--- WHAT NEEDS TO BE DONE ---
Reproduce the records below; each should match the original exactly.

--- RECORDS FOR THIS EXERCISE ---

○ ○ ○ ○

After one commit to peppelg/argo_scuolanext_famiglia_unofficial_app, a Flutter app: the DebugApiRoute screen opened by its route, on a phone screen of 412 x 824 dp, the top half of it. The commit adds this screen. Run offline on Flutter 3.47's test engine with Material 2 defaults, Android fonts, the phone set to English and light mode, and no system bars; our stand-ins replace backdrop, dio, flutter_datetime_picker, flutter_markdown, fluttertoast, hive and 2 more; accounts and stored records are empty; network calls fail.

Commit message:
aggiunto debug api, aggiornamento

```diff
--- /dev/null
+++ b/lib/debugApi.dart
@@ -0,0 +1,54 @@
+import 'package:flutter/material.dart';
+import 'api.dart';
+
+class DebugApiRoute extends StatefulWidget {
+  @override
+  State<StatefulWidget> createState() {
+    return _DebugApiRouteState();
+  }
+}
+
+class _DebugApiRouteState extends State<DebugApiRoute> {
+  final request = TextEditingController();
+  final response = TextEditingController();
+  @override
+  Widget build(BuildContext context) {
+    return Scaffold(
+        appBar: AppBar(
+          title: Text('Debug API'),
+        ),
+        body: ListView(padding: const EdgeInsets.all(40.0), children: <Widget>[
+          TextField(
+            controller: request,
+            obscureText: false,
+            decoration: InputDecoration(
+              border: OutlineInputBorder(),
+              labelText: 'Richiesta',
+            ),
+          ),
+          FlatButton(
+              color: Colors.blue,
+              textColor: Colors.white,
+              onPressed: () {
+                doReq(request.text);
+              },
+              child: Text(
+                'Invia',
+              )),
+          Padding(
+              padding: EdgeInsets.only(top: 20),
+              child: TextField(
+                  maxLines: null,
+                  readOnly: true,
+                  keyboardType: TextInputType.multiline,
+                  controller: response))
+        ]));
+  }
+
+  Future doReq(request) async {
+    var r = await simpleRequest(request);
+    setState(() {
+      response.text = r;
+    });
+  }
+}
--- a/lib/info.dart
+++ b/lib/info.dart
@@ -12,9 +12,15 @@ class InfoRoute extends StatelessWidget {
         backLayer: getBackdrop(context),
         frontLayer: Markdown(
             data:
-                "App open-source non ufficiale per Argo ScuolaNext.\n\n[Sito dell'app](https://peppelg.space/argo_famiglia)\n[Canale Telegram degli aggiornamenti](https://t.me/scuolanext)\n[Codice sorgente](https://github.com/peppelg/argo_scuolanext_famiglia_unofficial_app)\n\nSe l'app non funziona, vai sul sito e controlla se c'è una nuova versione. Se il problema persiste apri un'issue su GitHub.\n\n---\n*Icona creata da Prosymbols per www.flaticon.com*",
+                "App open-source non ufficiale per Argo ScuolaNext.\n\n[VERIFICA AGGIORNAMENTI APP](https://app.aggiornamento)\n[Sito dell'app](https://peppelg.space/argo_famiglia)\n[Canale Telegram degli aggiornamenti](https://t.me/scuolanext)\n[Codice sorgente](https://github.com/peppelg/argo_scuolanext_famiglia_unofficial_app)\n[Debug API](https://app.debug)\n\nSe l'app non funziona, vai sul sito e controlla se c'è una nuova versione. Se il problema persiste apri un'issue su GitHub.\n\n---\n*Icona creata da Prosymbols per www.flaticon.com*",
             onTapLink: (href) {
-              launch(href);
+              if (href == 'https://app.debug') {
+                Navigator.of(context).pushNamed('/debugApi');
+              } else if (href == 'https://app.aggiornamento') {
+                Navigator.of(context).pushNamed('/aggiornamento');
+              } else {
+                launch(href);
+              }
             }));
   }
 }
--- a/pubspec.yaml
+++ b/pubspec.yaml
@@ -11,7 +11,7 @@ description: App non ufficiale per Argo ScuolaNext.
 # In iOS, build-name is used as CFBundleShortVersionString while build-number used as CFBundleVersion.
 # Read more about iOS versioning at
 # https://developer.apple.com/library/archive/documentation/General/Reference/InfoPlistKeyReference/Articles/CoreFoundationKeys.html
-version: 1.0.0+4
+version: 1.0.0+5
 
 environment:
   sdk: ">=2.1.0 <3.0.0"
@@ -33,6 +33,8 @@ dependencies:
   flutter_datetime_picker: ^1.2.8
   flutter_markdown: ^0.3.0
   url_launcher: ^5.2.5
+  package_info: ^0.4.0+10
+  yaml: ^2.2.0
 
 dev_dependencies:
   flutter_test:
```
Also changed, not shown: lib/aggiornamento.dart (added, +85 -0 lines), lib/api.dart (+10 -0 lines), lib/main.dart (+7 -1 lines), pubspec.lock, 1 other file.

○ ○ ○ ○

--- THE COMPLETED TASK ---
After one commit to peppelg/argo_scuolanext_famiglia_unofficial_app, a Flutter app: the DebugApiRoute screen opened by its route, on a phone screen of 412 x 824 dp, the top half of it. The commit adds this screen. Run offline on Flutter 3.47's test engine with Material 2 defaults, Android fonts, the phone set to English and light mode, and no system bars; our stand-ins replace backdrop, dio, flutter_datetime_picker, flutter_markdown, fluttertoast, hive and 2 more; accounts and stored records are empty; network calls fail.

Commit message:
aggiunto debug api, aggiornamento

```diff
--- /dev/null
+++ b/lib/debugApi.dart
@@ -0,0 +1,54 @@
+import 'package:flutter/material.dart';
+import 'api.dart';
+
+class DebugApiRoute extends StatefulWidget {
+  @override
+  State<StatefulWidget> createState() {
+    return _DebugApiRouteState();
+  }
+}
+
+class _DebugApiRouteState extends State<DebugApiRoute> {
+  final request = TextEditingController();
+  final response = TextEditingController();
+  @override
+  Widget build(BuildContext context) {
+    return Scaffold(
+        appBar: AppBar(
+          title: Text('Debug API'),
+        ),
+        body: ListView(padding: const EdgeInsets.all(40.0), children: <Widget>[
+          TextField(
+            controller: request,
+            obscureText: false,
+            decoration: InputDecoration(
+              border: OutlineInputBorder(),
+              labelText: 'Richiesta',
+            ),
+          ),
+          FlatButton(
+              color: Colors.blue,
+              textColor: Colors.white,
+              onPressed: () {
+                doReq(request.text);
+              },
+              child: Text(
+                'Invia',
+              )),
+          Padding(
+              padding: EdgeInsets.only(top: 20),
+              child: TextField(
+                  maxLines: null,
+                  readOnly: true,
+                  keyboardType: TextInputType.multiline,
+                  controller: response))
+        ]));
+  }
+
+  Future doReq(request) async {
+    var r = await simpleRequest(request);
+    setState(() {
+      response.text = r;
+    });
+  }
+}
--- a/lib/info.dart
+++ b/lib/info.dart
@@ -12,9 +12,15 @@ class InfoRoute extends StatelessWidget {
         backLayer: getBackdrop(context),
         frontLayer: Markdown(
             data:
-                "App open-source non ufficiale per Argo ScuolaNext.\n\n[Sito dell'app](https://peppelg.space/argo_famiglia)\n[Canale Telegram degli aggiornamenti](https://t.me/scuolanext)\n[Codice sorgente](https://github.com/peppelg/argo_scuolanext_famiglia_unofficial_app)\n\nSe l'app non funziona, vai sul sito e controlla se c'è una nuova versione. Se il problema persiste apri un'issue su GitHub.\n\n---\n*Icona creata da Prosymbols per www.flaticon.com*",
+                "App open-source non ufficiale per Argo ScuolaNext.\n\n[VERIFICA AGGIORNAMENTI APP](https://app.aggiornamento)\n[Sito dell'app](https://peppelg.space/argo_famiglia)\n[Canale Telegram degli aggiornamenti](https://t.me/scuolanext)\n[Codice sorgente](https://github.com/peppelg/argo_scuolanext_famiglia_unofficial_app)\n[Debug API](https://app.debug)\n\nSe l'app non funziona, vai sul sito e controlla se c'è una nuova versione. Se il problema persiste apri un'issue su GitHub.\n\n---\n*Icona creata da Prosymbols per www.flaticon.com*",
             onTapLink: (href) {
-              launch(href);
+              if (href == 'https://app.debug') {
+                Navigator.of(context).pushNamed('/debugApi');
+              } else if (href == 'https://app.aggiornamento') {
+                Navigator.of(context).pushNamed('/aggiornamento');
+              } else {
+                launch(href);
+              }
             }));
   }
 }
--- a/pubspec.yaml
+++ b/pubspec.yaml
@@ -11,7 +11,7 @@ description: App non ufficiale per Argo ScuolaNext.
 # In iOS, build-name is used as CFBundleShortVersionString while build-number used as CFBundleVersion.
 # Read more about iOS versioning at
 # https://developer.apple.com/library/archive/documentation/General/Reference/InfoPlistKeyReference/Articles/CoreFoundationKeys.html
-version: 1.0.0+4
+version: 1.0.0+5
 
 environment:
   sdk: ">=2.1.0 <3.0.0"
@@ -33,6 +33,8 @@ dependencies:
   flutter_datetime_picker: ^1.2.8
   flutter_markdown: ^0.3.0
   url_launcher: ^5.2.5
+  package_info: ^0.4.0+10
+  yaml: ^2.2.0
 
 dev_dependencies:
   flutter_test:
```
Also changed, not shown: lib/aggiornamento.dart (added, +85 -0 lines), lib/api.dart (+10 -0 lines), lib/main.dart (+7 -1 lines), pubspec.lock, 1 other file.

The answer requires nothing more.